However, the registration of every particular location at which an offender is regularly present is not feasible, and even in theory would lead to multiple and often meaningless registrations.   A transient offender may occupy many locations on a more or less regular basis during the course of a day, week, or month.  Section 290 provides no hint as to which locations the offender must provide to the police for purposes of facilitating surveillance.   It would be impossible to provide them all, and a good faith effort to comply with the literal terms of the statute would clog the registration system.   To choose certain locations would expose the offender to the risk of prosecution for omitting others.  “It would certainly be dangerous if the legislature could set a net large enough to catch all possible offenders, and leave it to the courts to step inside and say who could be rightfully detained, and who should be set at large.   This would, to some extent, substitute the judicial for the legislative  department of government.”  (United States v. Reese (1875) 92 U.S. 214, 221, 23 L.Ed. 563;  accord, Kolender v. Lawson (1983) 461 U.S. 352, 358, fn. 7, 103 S.Ct. 1855, 75 L.Ed.2d 903.)

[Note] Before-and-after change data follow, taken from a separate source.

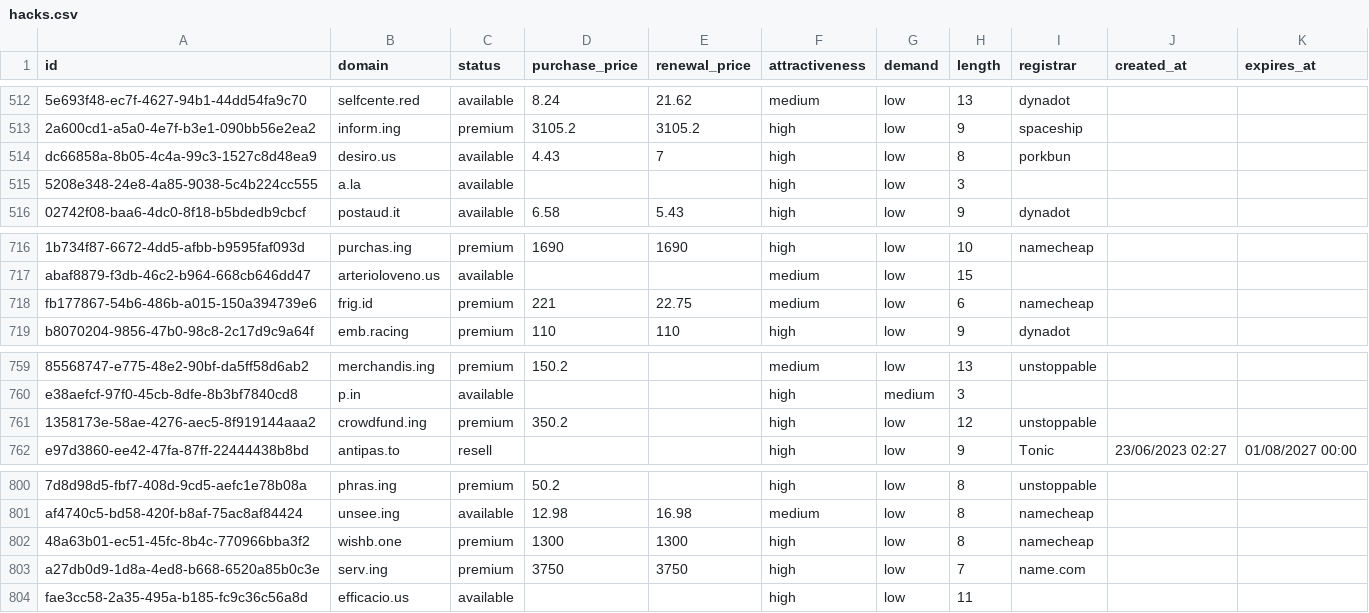
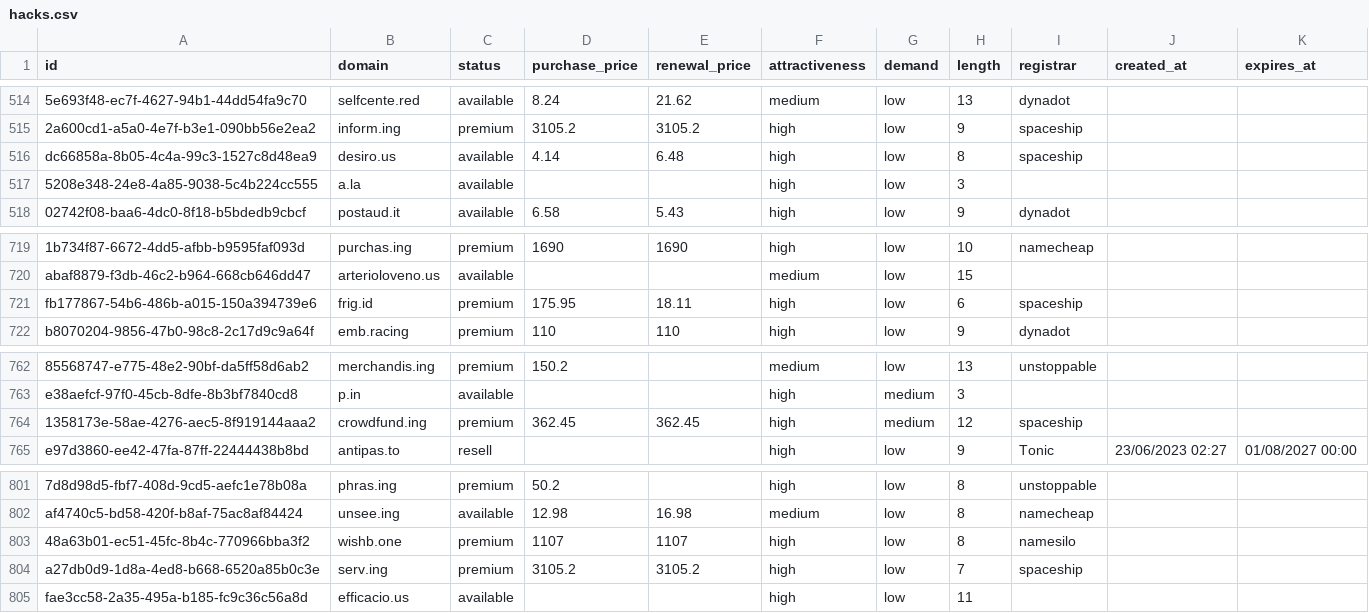
Before and after one commit to UniqueDomains/hacks-oneword-domains, a CSV file: hacks.csv, drawn as a sheet; only a part is shown, gaps mark what is left out; addresses are those after the commit; the diff covers the shown part only; the diff names each change by its address in the sheet, - before the commit and + after, or states it on an @@ line.

```diff
--- a/hacks.csv
+++ b/hacks.csv
-D516 (purchase_price): 4.43
+D516 (purchase_price): 4.14
-E516 (renewal_price): 7
+E516 (renewal_price): 6.48
-I516 (registrar): porkbun
+I516 (registrar): spaceship
-D721 (purchase_price): 221
+D721 (purchase_price): 175.95
-E721 (renewal_price): 22.75
+E721 (renewal_price): 18.11
-F721 (attractiveness): medium
+F721 (attractiveness): high
-I721 (registrar): namecheap
+I721 (registrar): spaceship
-D764 (purchase_price): 350.2
+D764 (purchase_price): 362.45
-E764 (renewal_price): (empty)
+E764 (renewal_price): 362.45
-G764 (demand): low
+G764 (demand): medium
-I764 (registrar): unstoppable
+I764 (registrar): spaceship
-D803 (purchase_price): 1300
+D803 (purchase_price): 1107
-E803 (renewal_price): 1300
+E803 (renewal_price): 1107
-I803 (registrar): namecheap
+I803 (registrar): namesilo
-D804 (purchase_price): 3750
+D804 (purchase_price): 3105.2
-E804 (renewal_price): 3750
+E804 (renewal_price): 3105.2
-I804 (registrar): name.com
+I804 (registrar): spaceship
```
Also changed, not shown: 3 added rows and 3 removed rows elsewhere in this file, 4 other files.
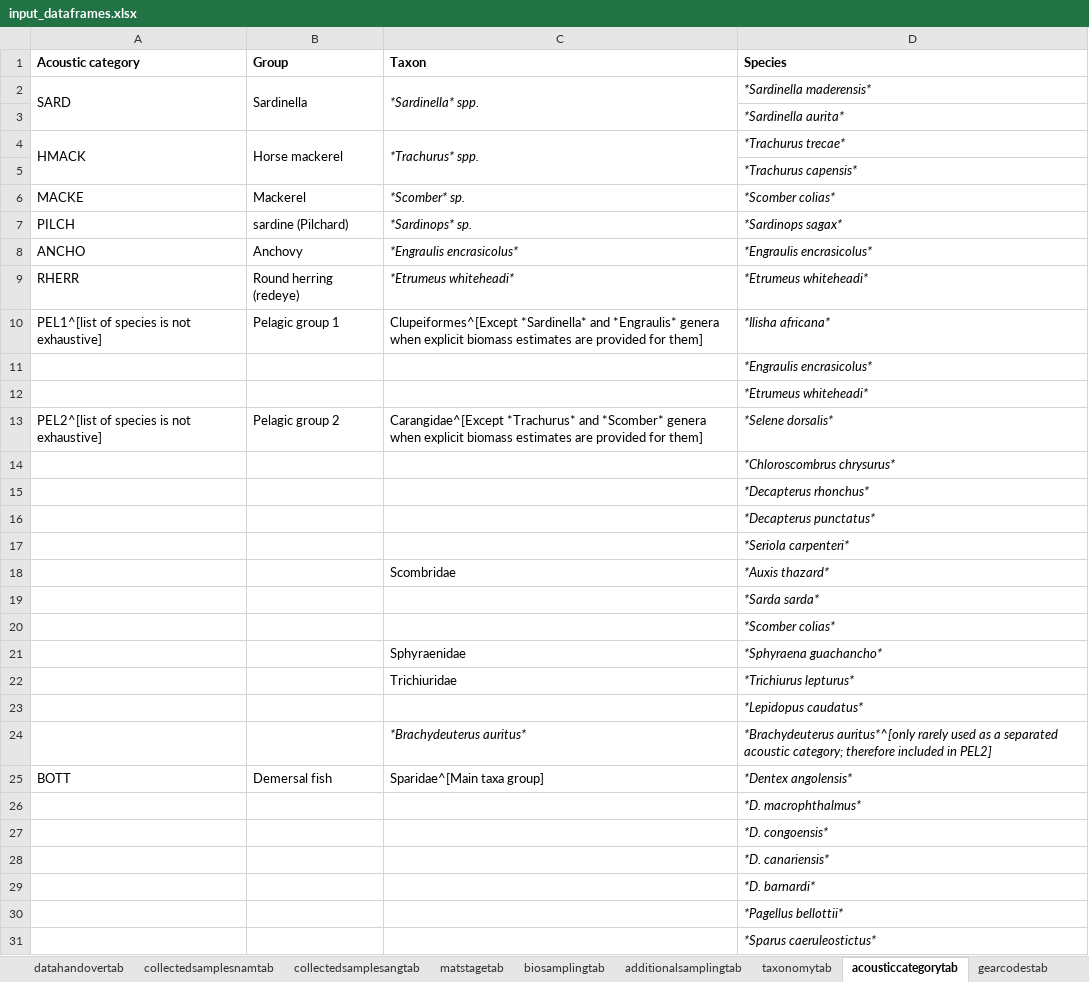
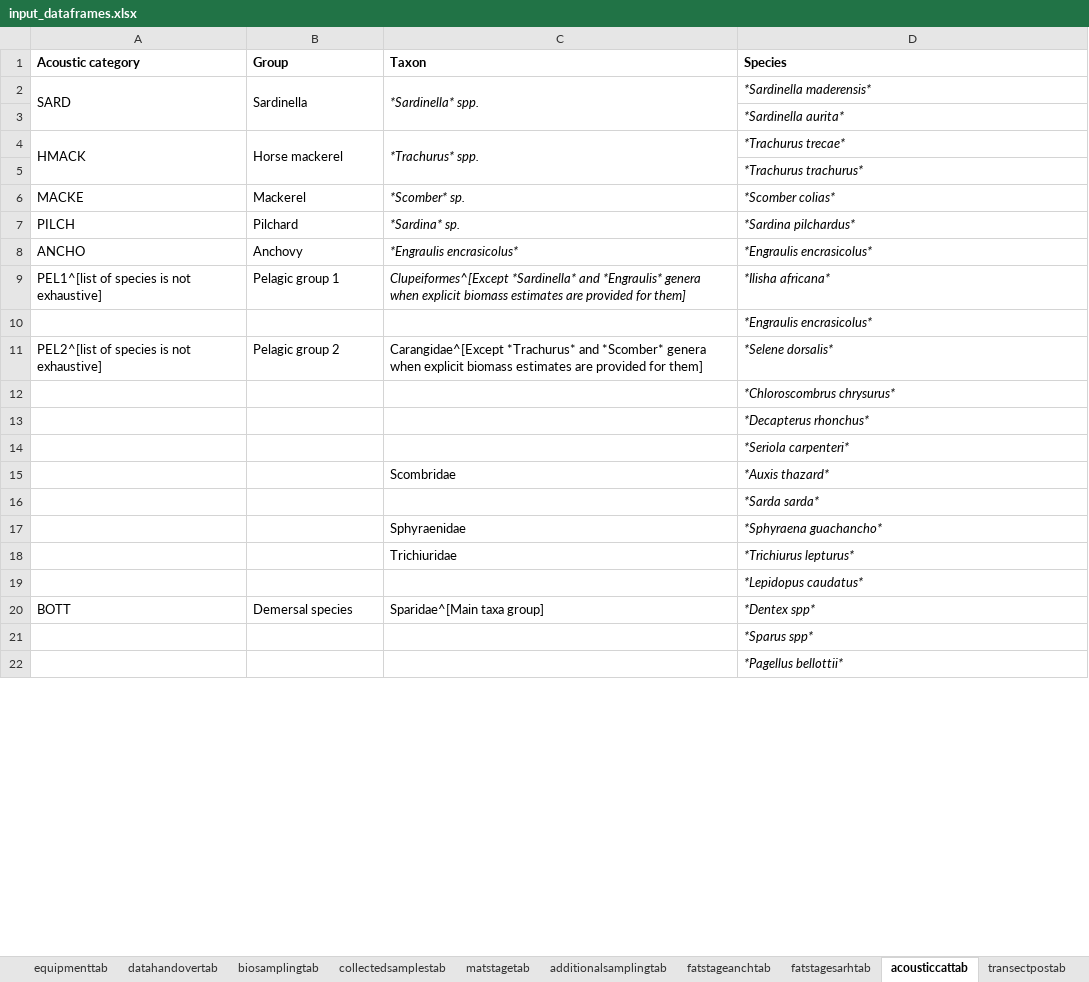
Before and after one commit to niknikos/SailingOrdersDFN, an Excel workbook: _tables/input_dataframes.xlsx, sheet acousticcattab, drawn as a sheet; only a part is shown; values as stored, in another font and other column widths than the file's, no borders; removed rows and columns are numbered as before the commit, all else as after; the diff covers the shown part only; the diff names each change by its address in the sheet, - before the commit and + after, or states it on an @@ line.

```diff
--- a/_tables/input_dataframes.xlsx (sheet acousticcattab)
+++ b/_tables/input_dataframes.xlsx (sheet acousticcattab)
-sheet tab: collectedsamplesnamtab
+sheet tab: collectedsamplestab
-sheet tab: acousticcategorytab
+sheet tab: acousticcattab
-sheet tab: gearcodestab
+sheet tab: transectpostab
@@ sheet tab order changed: equipmenttab | datahandovertab | biosamplingtab | collectedsamplestab | matstagetab | additionalsamplingtab | fatstageanchtab | fatstagesarhtab | acousticcattab | transectpostab @@
-D5 (Species): *Trachurus capensis*
+D5 (Species): *Trachurus trachurus*
-B7 (Group): sardine (Pilchard)
+B7 (Group): Pilchard
-C7 (Taxon): *Sardinops* sp.
+C7 (Taxon): *Sardina* sp.
-D7 (Species): *Sardinops sagax*
+D7 (Species): *Sardina pilchardus*
-row 9: RHERR | Round herring (redeye) | *Etrumeus whiteheadi* | *Etrumeus whiteheadi*
-C9 italic: off
+C9 italic: on
-row 12:  |  |  | *Etrumeus whiteheadi*
-row 16:  |  |  | *Decapterus punctatus*
-row 20:  |  |  | *Scomber colias*
-row 24:  |  | *Brachydeuterus auritus* | *Brachydeuterus auritus*^[only rarely used as a separated acoustic category; therefore included in PEL2]
-B20 (Group): Demersal fish
+B20 (Group): Demersal species
-D20 (Species): *Dentex angolensis*
+D20 (Species): *Dentex spp*
-D21 (Species): *D. macrophthalmus*
+D21 (Species): *Sparus spp*
-row 27:  |  |  | *D. congoensis*
-row 28:  |  |  | *D. canariensis*
-row 29:  |  |  | *D. barnardi*
-row 31:  |  |  | *Sparus caeruleostictus*
```
Also changed, not shown: 5 removed rows, 7 edited cells and cell formats elsewhere in this sheet, sheet transectpostab, sheet plannedparticipantstab, sheet collectedsamplestab, sheet reqparttab, sheet transectranktab, sheet equipmenttab, 10 more sheets, other sheet tabs, formulas that keep their value, 5 other files.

Furthermore, the breadth of the “location” provisions of section 290 invites arbitrary determinations by the registering authorities, as in this case, where North was told he had to report daily to the police the place he would be spending the night.  (Cf. Kolender v. Lawson, supra, 461 U.S. at p. 361, 103 S.Ct. 1855 [statute requiring persons walking public streets to provide “credible and reliable identification” to police was unconstitutionally vague because it encouraged arbitrary enforcement].)

 Accordingly, we hold that when the Legislature used “location” to require registration or notification of particular places where an offender may regularly be found, it failed to provide enough specificity for either the offender or the authorities to understand what the statute demands.   The provisions of section 290, subdivisions (a)(1)(A) and (f)(1) requiring reregistration and written notification upon a change of “location” are void for vagueness, as is the subdivision (a)(1)(B) requirement that a transient offender specify all the places where he is regularly located within a jurisdiction.   Also void is the provision of section 290, subdivision (a)(1)(D) requiring annual verification of a transient offender's “temporary location.”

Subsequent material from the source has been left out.